IUSS WORKING GROUP WRB. 2006. World reference base for soil resources 2006. World Soil Resources Reports No. 103. FAO, Rome.

JHA, P. N., GUPTA, G., JHA, P., & MEHROTRA, R. 2013. Association of rhizospheric/endophytic bacteria with plants: a potential gateway to sustainable agriculture. Greener Journal of Agricultural Sciences3(2), 73-84.

LEBEDEV, V.N. 2014. Associative strains of bacteria as a modern element of greening cabbage plants. Izvestiya of the Russian State Pedagogical University A.I. Herzen, 168, 49-53.

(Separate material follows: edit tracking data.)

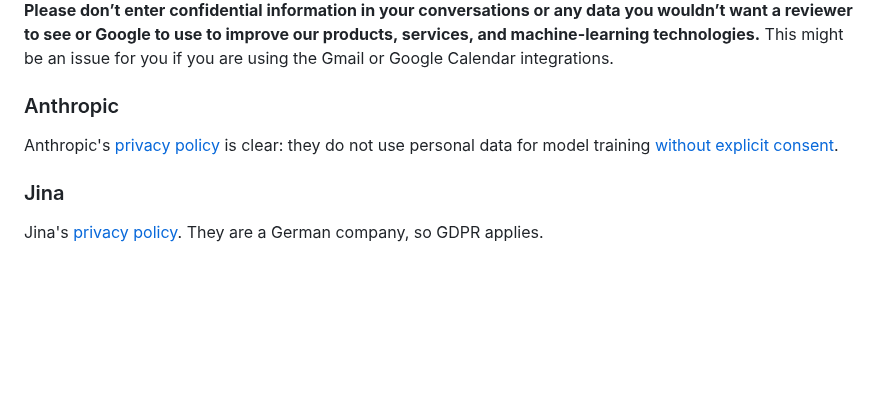
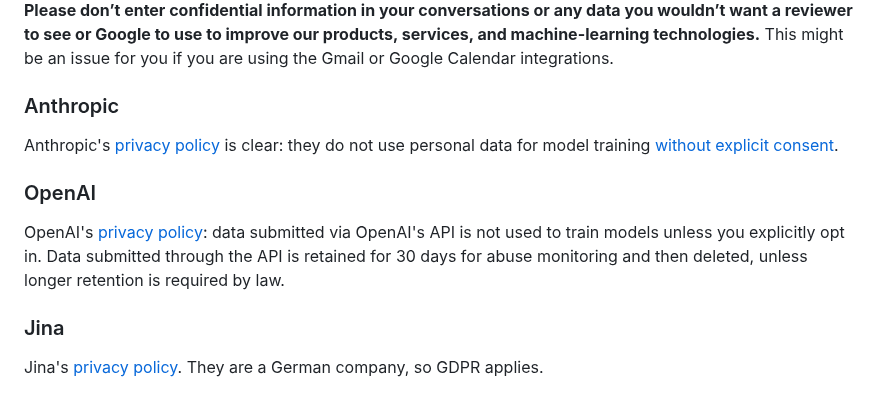
Before and after one commit to wsargent/groundedllm, a Markdown page: README.md, the part around the change. Rendered like a GitHub page; blank space fills up the shorter version.

Commit message:
Add OpenAI privacy policy

```diff
--- a/README.md
+++ b/README.md
@@ -325,6 +325,10 @@ Google's [privacy policy](https://support.google.com/gemini/answer/13594961) sta
 
 Anthropic's [privacy policy](https://www.anthropic.com/legal/privacy) is clear: they do not use personal data for model training [without explicit consent](https://privacy.anthropic.com/en/articles/10023580-is-my-data-used-for-model-training).
 
+### OpenAI
+
+OpenAI's [privacy policy](https://openai.com/policies/jun-2023-privacy-policy/?utm_source=chatgpt.com): data submitted via OpenAI's API is not used to train models unless you explicitly opt in.  Data submitted through the API is retained for 30 days for abuse monitoring and then deleted, unless longer retention is required by law.
+
 ### Jina
 
 Jina's [privacy policy](https://jina.ai/legal#privacy-policy).  They are a German company, so GDPR applies.
```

PASHTETSKY, V.S. 2015. Scientific bases of optimization of agrolandscapes and effective agrarian production of the Republic of Crimea (vol. 276). Simferopol: Arial. 273 с. ISBN 978-5-906813-87-9

SHAPOSHNIKOV, A.I., BELIMOV, A.A., KRAVCHENKO, L.V., VIVANKO, D.M. 2011. Interaction of rhizosphere bacteria with plants: mechanisms of formation and factors of effectiveness of associative symbioses. Agricultural Biology, 3, 16-22.

SHERSTOBOEV, N.K. MELNICHUK, T.N. 2005. Methodological approach to the study of associative microorganisms. Bulletin of the Odessa National University.  10 (7). 311-315.

SINGH, R. P., JHA, P. N. 2016. The multifarious PGPR Serratia marcescens CDP-13 augments induced systemic resistance and enhanced salinity tolerance of wheat (Triticum aestivum L.). PLos one11(6), e0155026.    http://dx.doi.org/10.1371/journal.pone.0155026.

SIVASAKTHI, S., USHARANI, G., SARANRAJ, P. 2014. Biocontrol potentiality of plant growth promoting bacteria (PGPR)-Pseudomonas fluorescens and Bacillus subtilis: A review. African Journal of Agricultural Research, 9(16), 1265-1277.    http://dx.doi.org/10.5897/AJAR2013.7914.

SOUZA, R. D., AMBROSINI, A., PASSAGLIA, L. M. 2015. Plant growth-promoting bacteria as inoculants in agricultural soils. Genetics and molecular biology38(4), 401-419.   http://dx.doi.org/10.1590/S1415-475738420150053.

TEPPER, E.Z. SHILNIKOVA, V.K., PEREVERZEVA, G.I. 2005. Workshop on microbiology.  Moscow: Drofa. 445 p.

VOLKOHON, V.V., NADKERNICHNA, O.V., TOKMAKOVA, L.M., MELNICHUK, T.M., CHAYKOVSKA, L.O., NADKERNICHNIY, S.P., SHERSTOBOEV, M.K., KOZAR, S.F., KOPILOV, E.P., KRUTILO, D.V., PARKHOMENKO, T.Y., KAMENEVA, I.A., ADAMCHUK-CHALA, N.I., KOVALEVSKA, T.M., DIDOVICH, S.V., VOLKOHON, K.I., PISCHUR, I.M., VOLKOHON, M.V., DIMOVA, S.B., KOMOK, M.S. 2010. Experimental soil microbiology:monograph. Kiev: Agrarian science. 464 p. ISBN 978-966-540-300-5

WEISBURG, W.G., BARNS, S.M., PELLETIER, D.A., LANE, D.J. 1991. 16S ribosomal DNA amplification for phylogenetic study. J. Bacteriol. 173(2). 697–703.

YADAV, A.N., VERMA, P., SINGH, B., CHAUHAN, V.S., SUMAN, A., SAXENA, A.K. 2017. Plant growth promoting bacteria: biodiversity and multifunctional attributes for sustainable agriculture. Adv Biotechnol Microbiol5(5), 1-16.   http://dx.doi.org/10.19080/aibm.2017.05.5556671.